- [WORK INSTRUCTIONS]: Where does the word "border" occur in the data below? Copy each line that holds it.
-------- DATA SUPPLIED --------
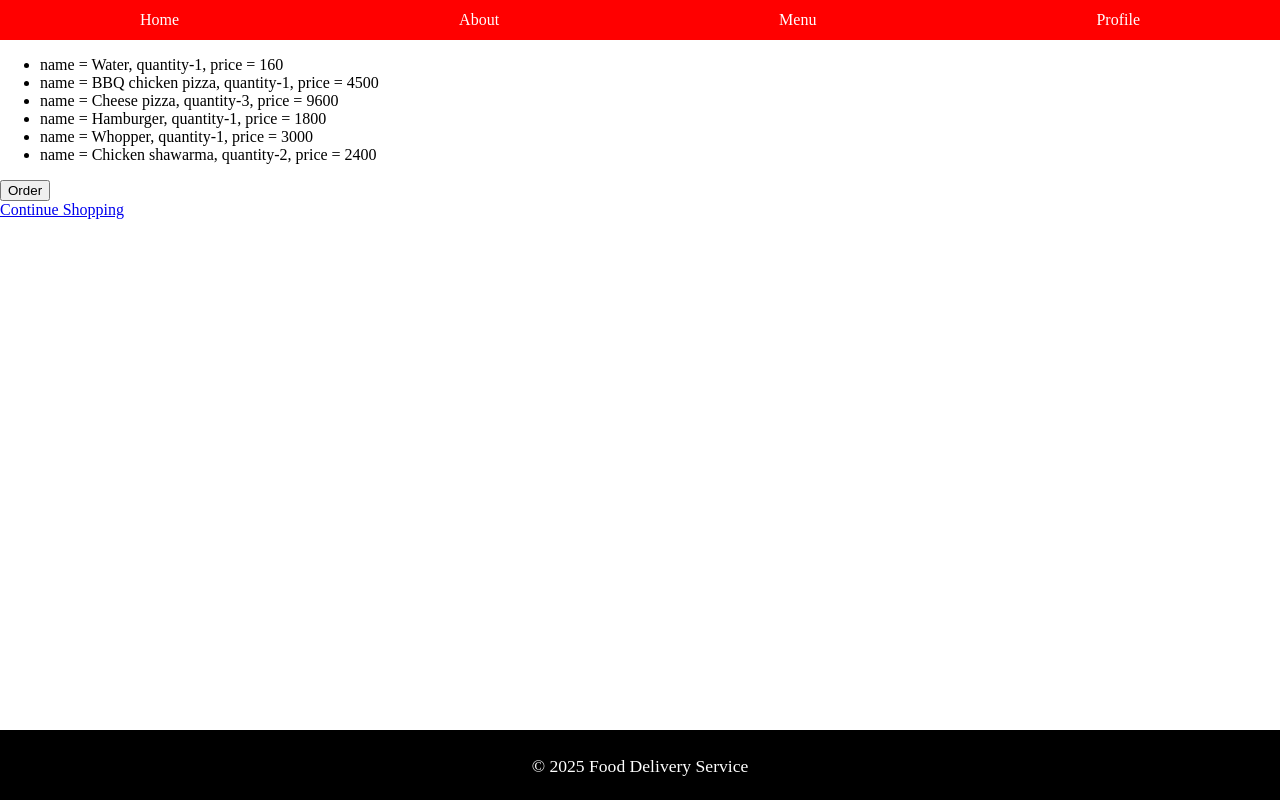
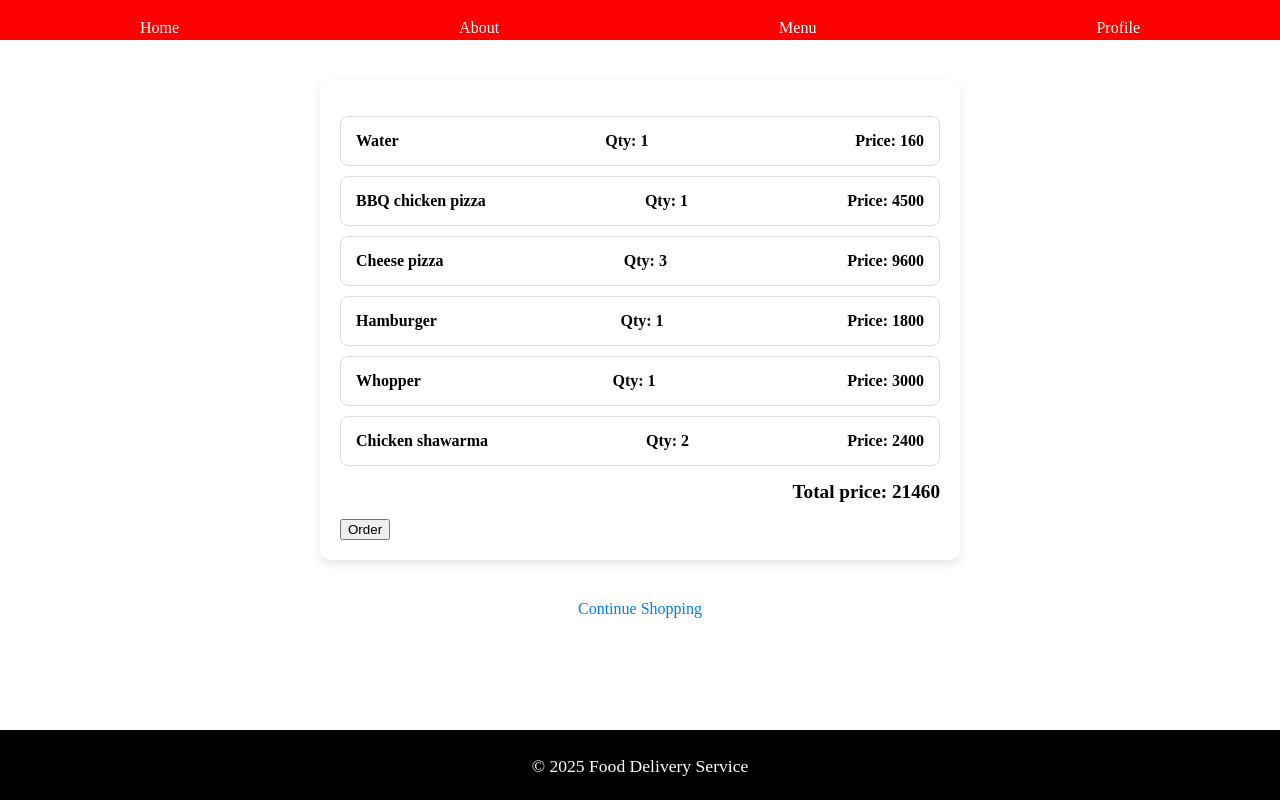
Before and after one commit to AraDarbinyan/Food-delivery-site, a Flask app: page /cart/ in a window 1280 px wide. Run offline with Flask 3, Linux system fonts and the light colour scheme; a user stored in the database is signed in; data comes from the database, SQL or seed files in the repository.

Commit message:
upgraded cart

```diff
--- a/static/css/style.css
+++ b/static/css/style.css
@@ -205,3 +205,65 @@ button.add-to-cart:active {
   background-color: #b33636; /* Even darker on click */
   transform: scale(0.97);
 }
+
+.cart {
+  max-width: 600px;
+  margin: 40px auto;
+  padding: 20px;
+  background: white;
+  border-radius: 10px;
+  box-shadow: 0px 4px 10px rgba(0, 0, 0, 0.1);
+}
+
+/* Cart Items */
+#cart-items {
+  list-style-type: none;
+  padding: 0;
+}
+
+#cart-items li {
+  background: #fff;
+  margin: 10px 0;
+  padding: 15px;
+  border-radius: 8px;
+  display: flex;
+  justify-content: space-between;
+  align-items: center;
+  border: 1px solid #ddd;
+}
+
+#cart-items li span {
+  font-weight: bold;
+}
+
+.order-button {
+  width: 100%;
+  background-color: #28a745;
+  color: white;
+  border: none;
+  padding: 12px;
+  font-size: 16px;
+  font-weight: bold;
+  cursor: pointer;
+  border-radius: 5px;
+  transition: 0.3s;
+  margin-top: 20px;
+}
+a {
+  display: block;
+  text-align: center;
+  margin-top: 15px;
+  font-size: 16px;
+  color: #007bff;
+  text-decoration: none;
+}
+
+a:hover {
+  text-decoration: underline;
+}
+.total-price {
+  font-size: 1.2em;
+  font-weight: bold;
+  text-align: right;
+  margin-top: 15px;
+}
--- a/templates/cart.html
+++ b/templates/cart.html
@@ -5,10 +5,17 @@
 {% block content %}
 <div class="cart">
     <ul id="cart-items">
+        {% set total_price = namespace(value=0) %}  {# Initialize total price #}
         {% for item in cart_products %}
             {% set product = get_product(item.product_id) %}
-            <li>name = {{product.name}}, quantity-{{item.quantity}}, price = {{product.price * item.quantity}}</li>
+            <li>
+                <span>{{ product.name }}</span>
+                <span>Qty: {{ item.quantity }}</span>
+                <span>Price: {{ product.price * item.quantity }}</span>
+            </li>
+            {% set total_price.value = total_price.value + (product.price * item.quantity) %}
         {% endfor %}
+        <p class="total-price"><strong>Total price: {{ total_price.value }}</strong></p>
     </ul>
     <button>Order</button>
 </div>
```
--------
- [RESPONSE FOR THIS EXERCISE]:
+  border-radius: 10px;
+  border-radius: 8px;
+  border: 1px solid #ddd;
+  border: none;
+  border-radius: 5px;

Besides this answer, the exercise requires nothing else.